[Data to use Boundary: Start]

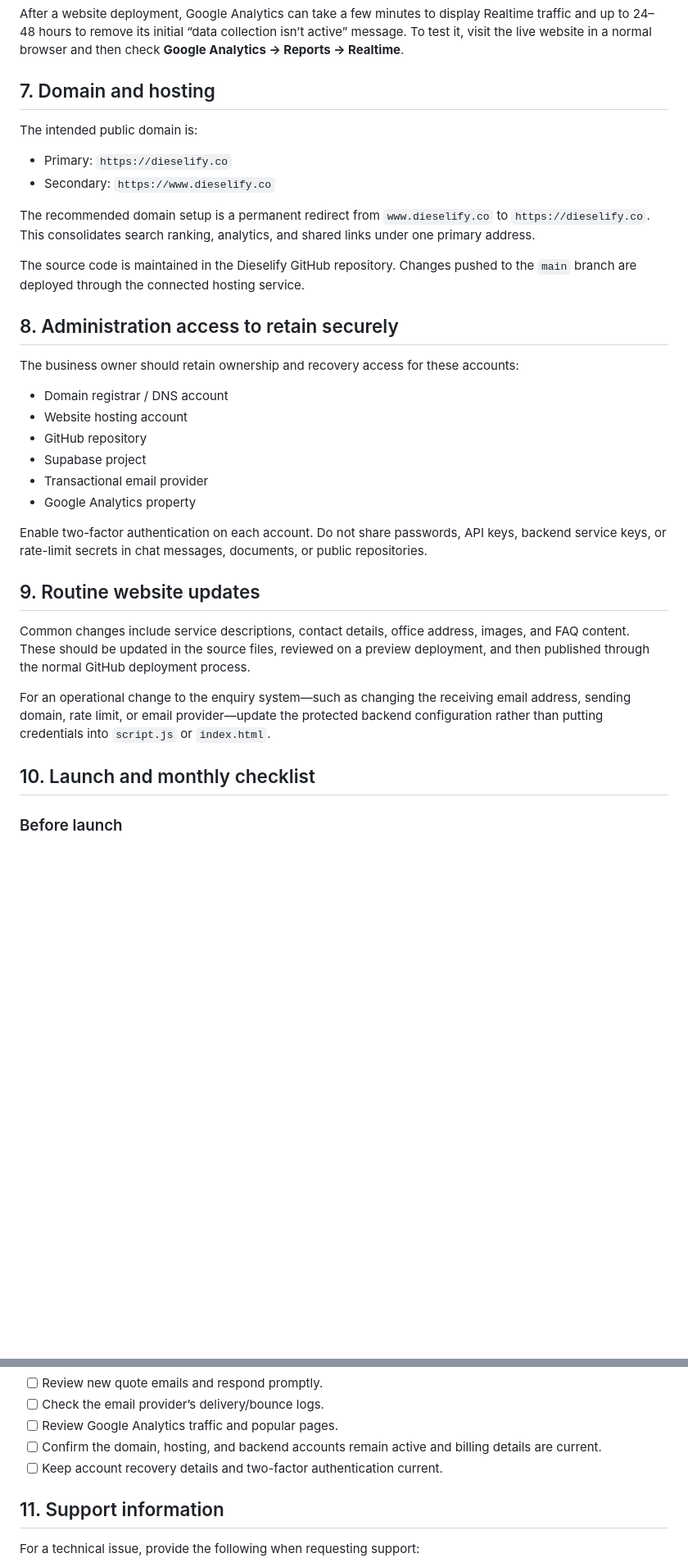
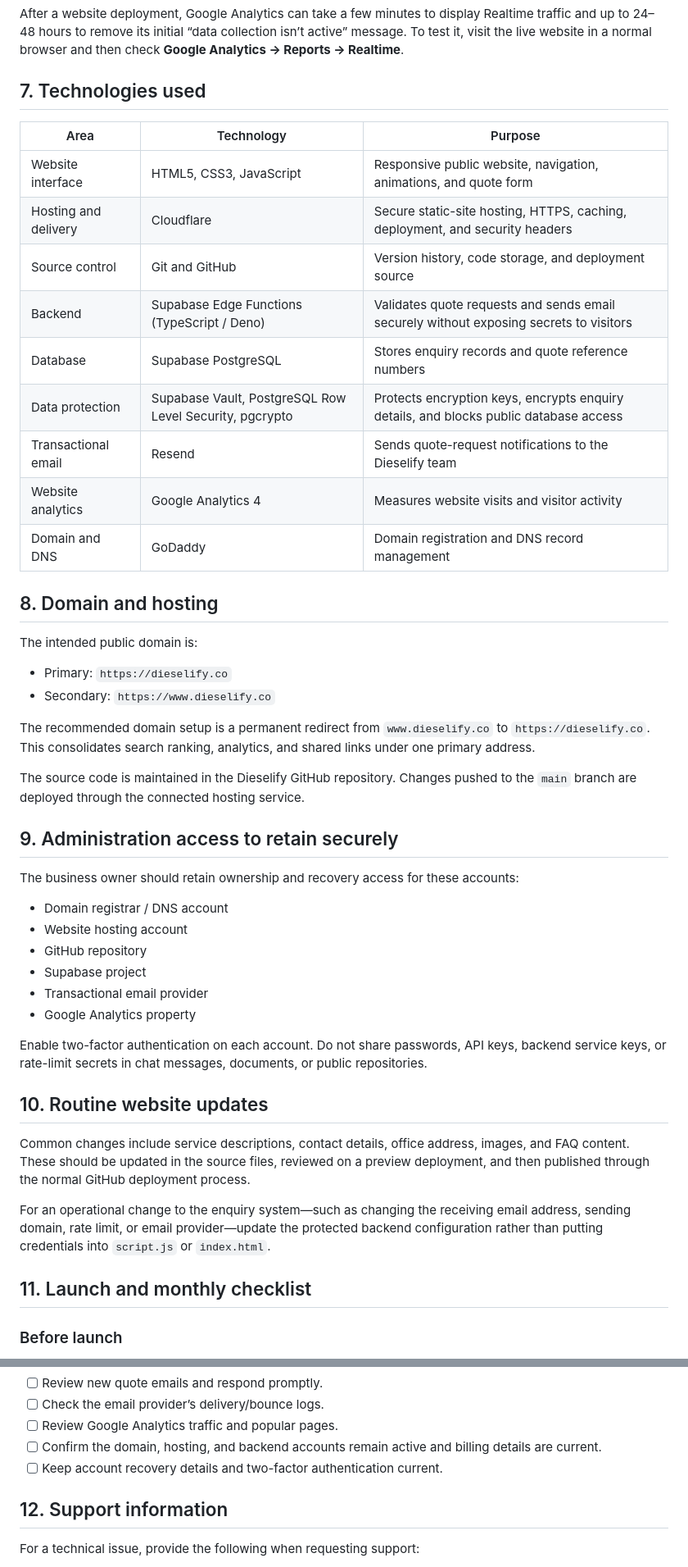
Before and after one commit to pcharithreddy7-stack/Dieselify, a Markdown page: CLIENT_HANDOVER.md, 2 parts joined by grey strips. Shown at 82% size. Rendered like a GitHub page; blank space fills up the shorter version.

Commit message:
Document project technologies

```diff
--- a/CLIENT_HANDOVER.md
+++ b/CLIENT_HANDOVER.md
@@ -97,7 +97,21 @@ Google Analytics 4 is installed with measurement ID **G-Y39XHBC2K8**.
 
 After a website deployment, Google Analytics can take a few minutes to display Realtime traffic and up to 24–48 hours to remove its initial “data collection isn’t active” message. To test it, visit the live website in a normal browser and then check **Google Analytics → Reports → Realtime**.
 
-## 7. Domain and hosting
+## 7. Technologies used
+
+| Area | Technology | Purpose |
+| --- | --- | --- |
+| Website interface | HTML5, CSS3, JavaScript | Responsive public website, navigation, animations, and quote form |
+| Hosting and delivery | Cloudflare | Secure static-site hosting, HTTPS, caching, deployment, and security headers |
+| Source control | Git and GitHub | Version history, code storage, and deployment source |
+| Backend | Supabase Edge Functions (TypeScript / Deno) | Validates quote requests and sends email securely without exposing secrets to visitors |
+| Database | Supabase PostgreSQL | Stores enquiry records and quote reference numbers |
+| Data protection | Supabase Vault, PostgreSQL Row Level Security, pgcrypto | Protects encryption keys, encrypts enquiry details, and blocks public database access |
+| Transactional email | Resend | Sends quote-request notifications to the Dieselify team |
+| Website analytics | Google Analytics 4 | Measures website visits and visitor activity |
+| Domain and DNS | GoDaddy | Domain registration and DNS record management |
+
+## 8. Domain and hosting
 
 The intended public domain is:
 
@@ -108,7 +122,7 @@ The recommended domain setup is a permanent redirect from `www.dieselify.co` to
 
 The source code is maintained in the Dieselify GitHub repository. Changes pushed to the `main` branch are deployed through the connected hosting service.
 
-## 8. Administration access to retain securely
+## 9. Administration access to retain securely
 
 The business owner should retain ownership and recovery access for these accounts:
 
@@ -121,13 +135,13 @@ The business owner should retain ownership and recovery access for these account
 
 Enable two-factor authentication on each account. Do not share passwords, API keys, backend service keys, or rate-limit secrets in chat messages, documents, or public repositories.
 
-## 9. Routine website updates
+## 10. Routine website updates
 
 Common changes include service descriptions, contact details, office address, images, and FAQ content. These should be updated in the source files, reviewed on a preview deployment, and then published through the normal GitHub deployment process.
 
 For an operational change to the enquiry system—such as changing the receiving email address, sending domain, rate limit, or email provider—update the protected backend configuration rather than putting credentials into `script.js` or `index.html`.
 
-## 10. Launch and monthly checklist
+## 11. Launch and monthly checklist
 
 ### Before launch
 
@@ -147,7 +161,7 @@ For an operational change to the enquiry system—such as changing the receiving
 - [ ] Confirm the domain, hosting, and backend accounts remain active and billing details are current.
 - [ ] Keep account recovery details and two-factor authentication current.
 
-## 11. Support information
+## 12. Support information
 
 For a technical issue, provide the following when requesting support:
 
```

[Data to use Boundary: End]

Required action. Could the entries above be restated word for word, with the pictures left out?

Exercise result.
Before and after one commit to pcharithreddy7-stack/Dieselify, a Markdown page: CLIENT_HANDOVER.md, 2 parts joined by grey strips. Shown at 82% size. Rendered like a GitHub page; blank space fills up the shorter version.

Commit message:
Document project technologies

```diff
--- a/CLIENT_HANDOVER.md
+++ b/CLIENT_HANDOVER.md
@@ -97,7 +97,21 @@ Google Analytics 4 is installed with measurement ID **G-Y39XHBC2K8**.
 
 After a website deployment, Google Analytics can take a few minutes to display Realtime traffic and up to 24–48 hours to remove its initial “data collection isn’t active” message. To test it, visit the live website in a normal browser and then check **Google Analytics → Reports → Realtime**.
 
-## 7. Domain and hosting
+## 7. Technologies used
+
+| Area | Technology | Purpose |
+| --- | --- | --- |
+| Website interface | HTML5, CSS3, JavaScript | Responsive public website, navigation, animations, and quote form |
+| Hosting and delivery | Cloudflare | Secure static-site hosting, HTTPS, caching, deployment, and security headers |
+| Source control | Git and GitHub | Version history, code storage, and deployment source |
+| Backend | Supabase Edge Functions (TypeScript / Deno) | Validates quote requests and sends email securely without exposing secrets to visitors |
+| Database | Supabase PostgreSQL | Stores enquiry records and quote reference numbers |
+| Data protection | Supabase Vault, PostgreSQL Row Level Security, pgcrypto | Protects encryption keys, encrypts enquiry details, and blocks public database access |
+| Transactional email | Resend | Sends quote-request notifications to the Dieselify team |
+| Website analytics | Google Analytics 4 | Measures website visits and visitor activity |
+| Domain and DNS | GoDaddy | Domain registration and DNS record management |
+
+## 8. Domain and hosting
 
 The intended public domain is:
 
@@ -108,7 +122,7 @@ The recommended domain setup is a permanent redirect from `www.dieselify.co` to
 
 The source code is maintained in the Dieselify GitHub repository. Changes pushed to the `main` branch are deployed through the connected hosting service.
 
-## 8. Administration access to retain securely
+## 9. Administration access to retain securely
 
 The business owner should retain ownership and recovery access for these accounts:
 
@@ -121,13 +135,13 @@ The business owner should retain ownership and recovery access for these account
 
 Enable two-factor authentication on each account. Do not share passwords, API keys, backend service keys, or rate-limit secrets in chat messages, documents, or public repositories.
 
-## 9. Routine website updates
+## 10. Routine website updates
 
 Common changes include service descriptions, contact details, office address, images, and FAQ content. These should be updated in the source files, reviewed on a preview deployment, and then published through the normal GitHub deployment process.
 
 For an operational change to the enquiry system—such as changing the receiving email address, sending domain, rate limit, or email provider—update the protected backend configuration rather than putting credentials into `script.js` or `index.html`.
 
-## 10. Launch and monthly checklist
+## 11. Launch and monthly checklist
 
 ### Before launch
 
@@ -147,7 +161,7 @@ For an operational change to the enquiry system—such as changing the receiving
 - [ ] Confirm the domain, hosting, and backend accounts remain active and billing details are current.
 - [ ] Keep account recovery details and two-factor authentication current.
 
-## 11. Support information
+## 12. Support information
 
 For a technical issue, provide the following when requesting support:
 
```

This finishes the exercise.